━━━ MATERIALS PROVIDED ━━━

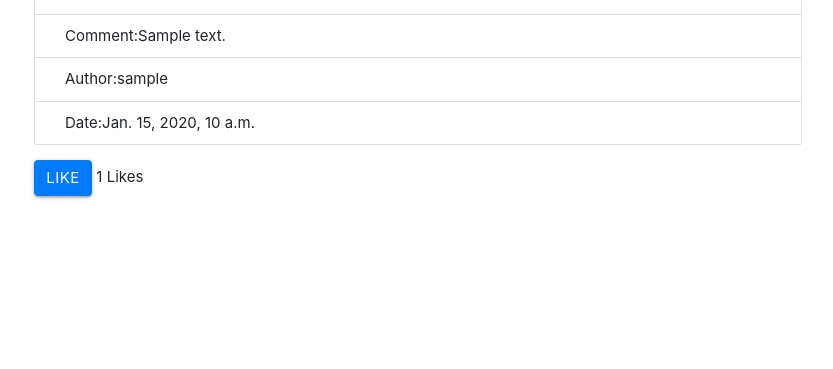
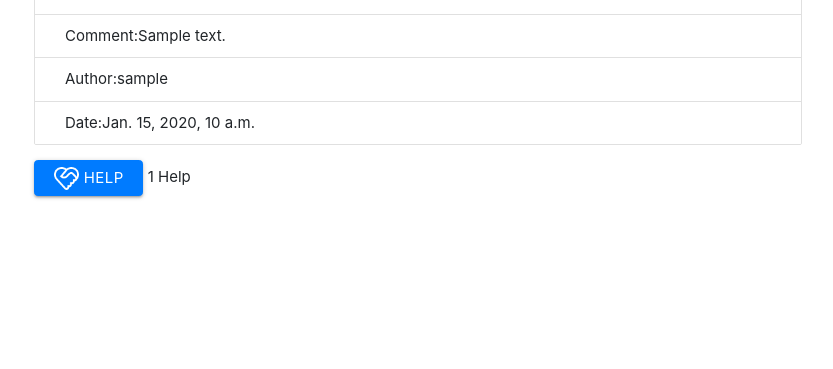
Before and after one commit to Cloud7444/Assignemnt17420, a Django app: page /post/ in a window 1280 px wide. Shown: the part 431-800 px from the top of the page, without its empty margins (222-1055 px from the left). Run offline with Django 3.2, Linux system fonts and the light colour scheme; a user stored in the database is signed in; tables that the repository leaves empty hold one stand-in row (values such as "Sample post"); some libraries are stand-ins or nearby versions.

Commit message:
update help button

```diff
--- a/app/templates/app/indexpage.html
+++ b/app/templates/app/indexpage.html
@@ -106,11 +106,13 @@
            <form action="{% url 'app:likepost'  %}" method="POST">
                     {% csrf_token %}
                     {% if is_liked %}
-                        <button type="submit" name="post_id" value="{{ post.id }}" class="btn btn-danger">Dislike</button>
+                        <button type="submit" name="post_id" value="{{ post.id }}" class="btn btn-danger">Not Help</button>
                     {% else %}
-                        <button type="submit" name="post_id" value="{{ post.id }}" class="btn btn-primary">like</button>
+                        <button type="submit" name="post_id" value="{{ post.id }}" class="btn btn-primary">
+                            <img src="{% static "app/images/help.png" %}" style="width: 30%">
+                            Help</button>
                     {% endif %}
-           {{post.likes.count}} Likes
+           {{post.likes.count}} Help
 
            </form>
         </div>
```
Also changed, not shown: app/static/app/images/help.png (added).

━━━

» **INSTRUCTIONS TO FOLLOW**
Where in the entries does the word "button" occur? Copy out each line that has it.

» **SOLUTION**
update help button
-                        <button type="submit" name="post_id" value="{{ post.id }}" class="btn btn-danger">Dislike</button>
+                        <button type="submit" name="post_id" value="{{ post.id }}" class="btn btn-danger">Not Help</button>
-                        <button type="submit" name="post_id" value="{{ post.id }}" class="btn btn-primary">like</button>
+                        <button type="submit" name="post_id" value="{{ post.id }}" class="btn btn-primary">
+                            Help</button>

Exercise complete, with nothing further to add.